*WHAT YOU WILL DO*. Throughout the entries below, report every line where "html" is found.

SOURCE MATERIAL START

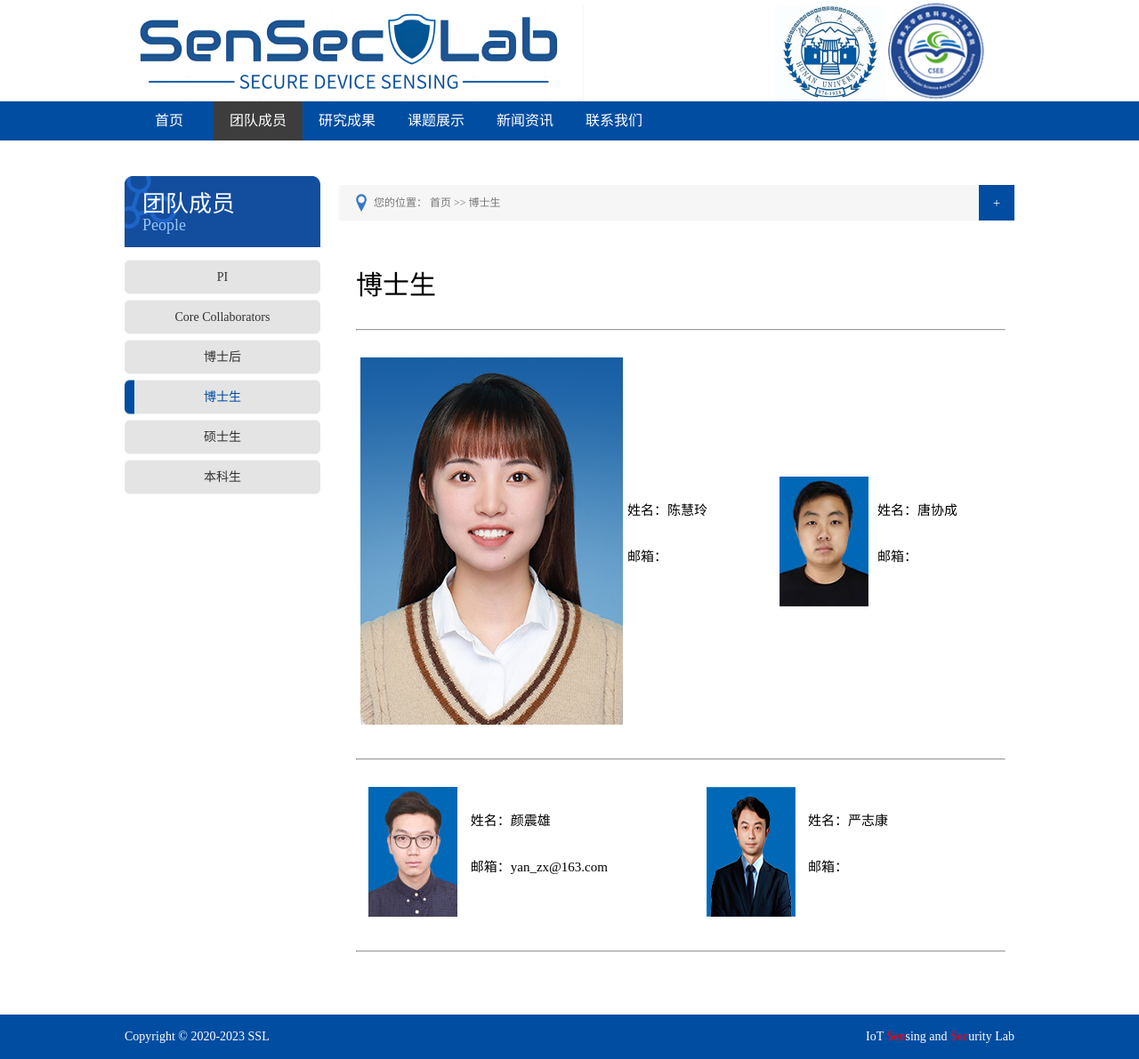
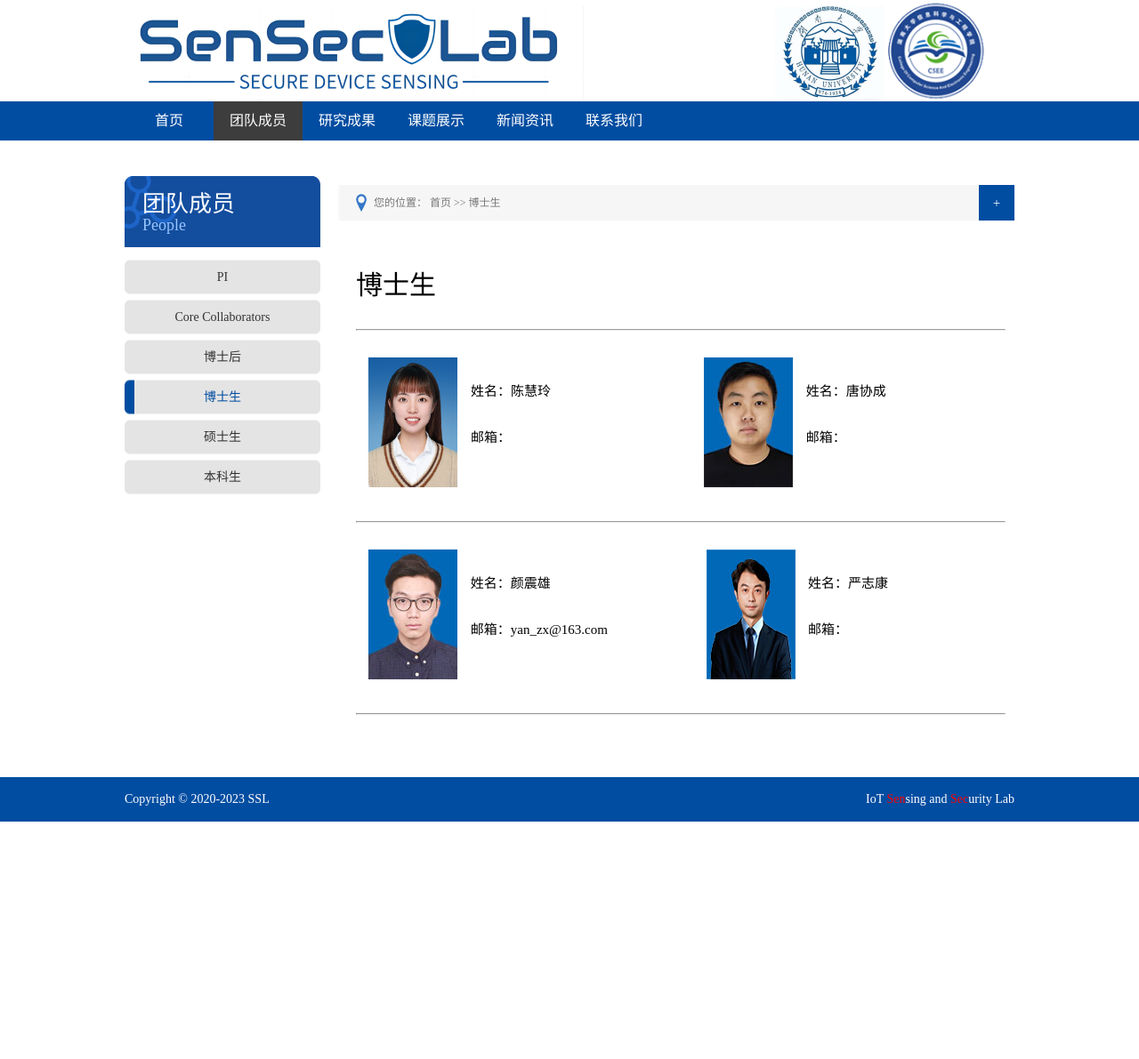
Before and after one commit to senseclab/senseclab.github.io, a Jekyll site: the page built from pages/doctor.html, in a window 1280 px wide. Shown: the whole page at 89% size. Built offline with Jekyll 4.4.1, drawn with Linux system fonts in a browser that asks for light colours; after the commit the page ends 924 px from its top, so only the background shows below that.

Commit message:
Update doctor.html

```diff
--- a/pages/doctor.html
+++ b/pages/doctor.html
@@ -16,7 +16,7 @@ description: 博士生
       <hr>
       <table style="margin-top:30px;margin-bottom:30px">
         <tr>
-          <td width="120"><p align="center"><img src="/images/staff/chenhuiling_doctor.jpg"></p></td>
+           <td width="120"><p align="center"><img src="/images/staff/chenhuiling_doctor.jpg"height="146" width="100"></p></td>
           <td width="235"><p>姓名：陈慧玲</p><br><p>邮箱：</p><br></td>
           <td width="20"></td>
           <td width="120"><p align="center"><img src="/images/staff/tangxiecheng_doctor.jpg"></p></td>
```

SOURCE MATERIAL END

*SOLVED EXERCISE*.
Before and after one commit to senseclab/senseclab.github.io, a Jekyll site: the page built from pages/doctor.html, in a window 1280 px wide. Shown: the whole page at 89% size. Built offline with Jekyll 4.4.1, drawn with Linux system fonts in a browser that asks for light colours; after the commit the page ends 924 px from its top, so only the background shows below that.
Update doctor.html
--- a/pages/doctor.html
+++ b/pages/doctor.html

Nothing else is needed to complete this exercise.